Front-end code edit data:
··········

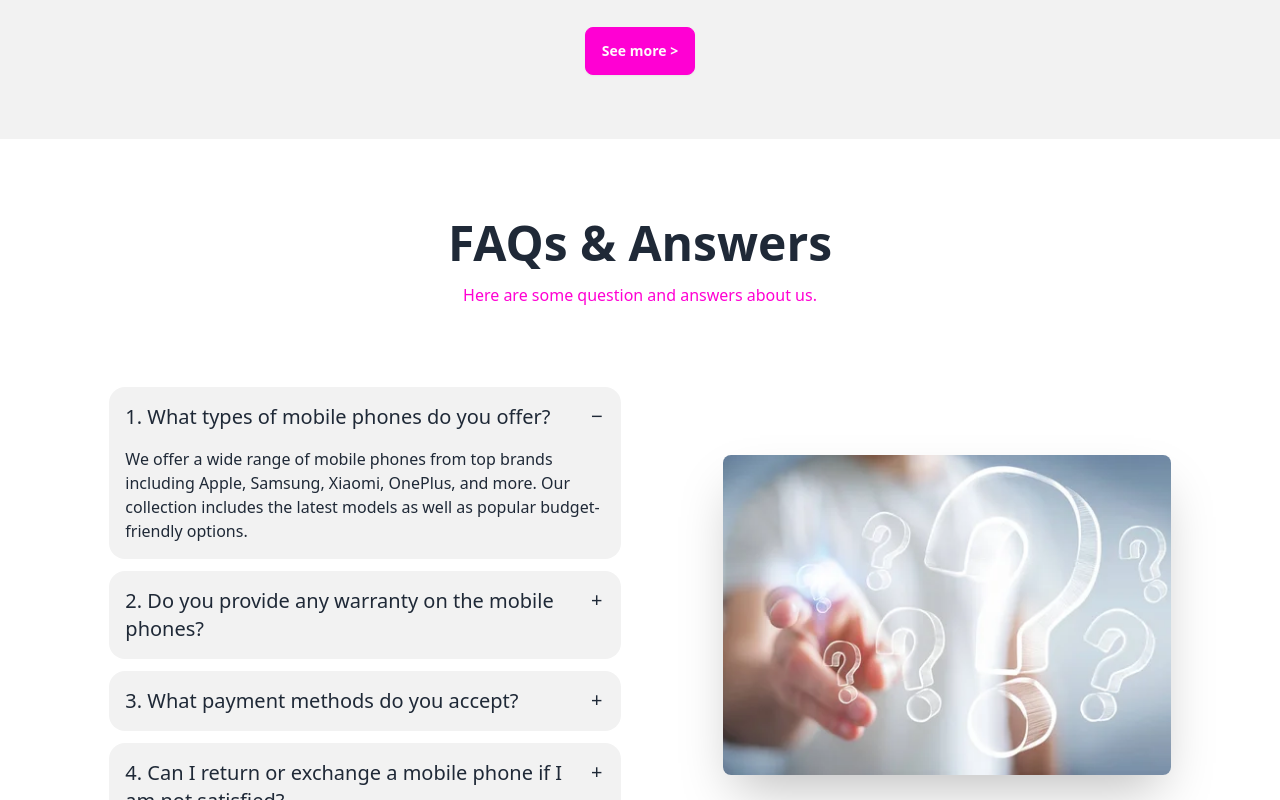
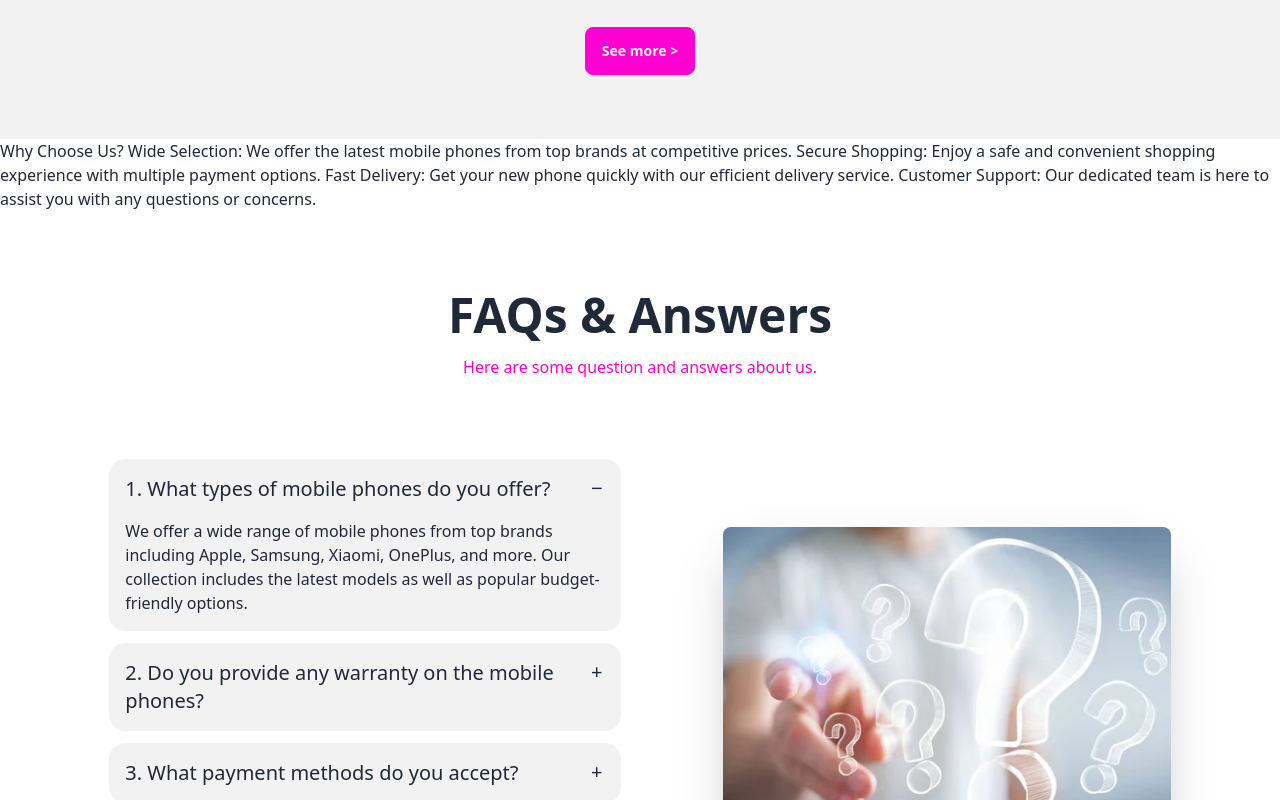
Before and after one commit to jibon-roy/mobi-shop, a React (Vite) app: page / in a window 1280 px wide. Shown: the part 2880-3680 px from the top of the page. Built offline with nearby package versions, Linux system fonts and the light colour scheme.

Commit message:
why choose us section add

```diff
--- a/src/pages/Home/Home.jsx
+++ b/src/pages/Home/Home.jsx
@@ -3,6 +3,7 @@ import Banner from "./Banner";
 import MostReviw from "./MostReviw";
 import LatestProduct from "./LatestProduct";
 import FAQ from "./FAQ";
+import WhyChooseUs from "./WhyChooseUs";
 
 export default function Home() {
   const data = useLoaderData()
@@ -18,6 +19,9 @@ export default function Home() {
         <LatestProduct data={data} />
       </section>
       <section>
+        <WhyChooseUs />
+      </section>
+      <section>
         <FAQ />
       </section>
     </>
--- /dev/null
+++ b/src/pages/Home/WhyChooseUs.jsx
@@ -0,0 +1,13 @@
+
+
+export default function WhyChooseUs() {
+  return (
+    <div>
+        Why Choose Us?
+Wide Selection: We offer the latest mobile phones from top brands at competitive prices.
+Secure Shopping: Enjoy a safe and convenient shopping experience with multiple payment options.
+Fast Delivery: Get your new phone quickly with our efficient delivery service.
+Customer Support: Our dedicated team is here to assist you with any questions or concerns.
+    </div>
+  )
+}
```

··········

Task details: What is needed is an exact copy of the data, without any pictures.

Written reply:
Before and after one commit to jibon-roy/mobi-shop, a React (Vite) app: page / in a window 1280 px wide. Shown: the part 2880-3680 px from the top of the page. Built offline with nearby package versions, Linux system fonts and the light colour scheme.

Commit message:
why choose us section add

```diff
--- a/src/pages/Home/Home.jsx
+++ b/src/pages/Home/Home.jsx
@@ -3,6 +3,7 @@ import Banner from "./Banner";
 import MostReviw from "./MostReviw";
 import LatestProduct from "./LatestProduct";
 import FAQ from "./FAQ";
+import WhyChooseUs from "./WhyChooseUs";
 
 export default function Home() {
   const data = useLoaderData()
@@ -18,6 +19,9 @@ export default function Home() {
         <LatestProduct data={data} />
       </section>
       <section>
+        <WhyChooseUs />
+      </section>
+      <section>
         <FAQ />
       </section>
     </>
--- /dev/null
+++ b/src/pages/Home/WhyChooseUs.jsx
@@ -0,0 +1,13 @@
+
+
+export default function WhyChooseUs() {
+  return (
+    <div>
+        Why Choose Us?
+Wide Selection: We offer the latest mobile phones from top brands at competitive prices.
+Secure Shopping: Enjoy a safe and convenient shopping experience with multiple payment options.
+Fast Delivery: Get your new phone quickly with our efficient delivery service.
+Customer Support: Our dedicated team is here to assist you with any questions or concerns.
+    </div>
+  )
+}
```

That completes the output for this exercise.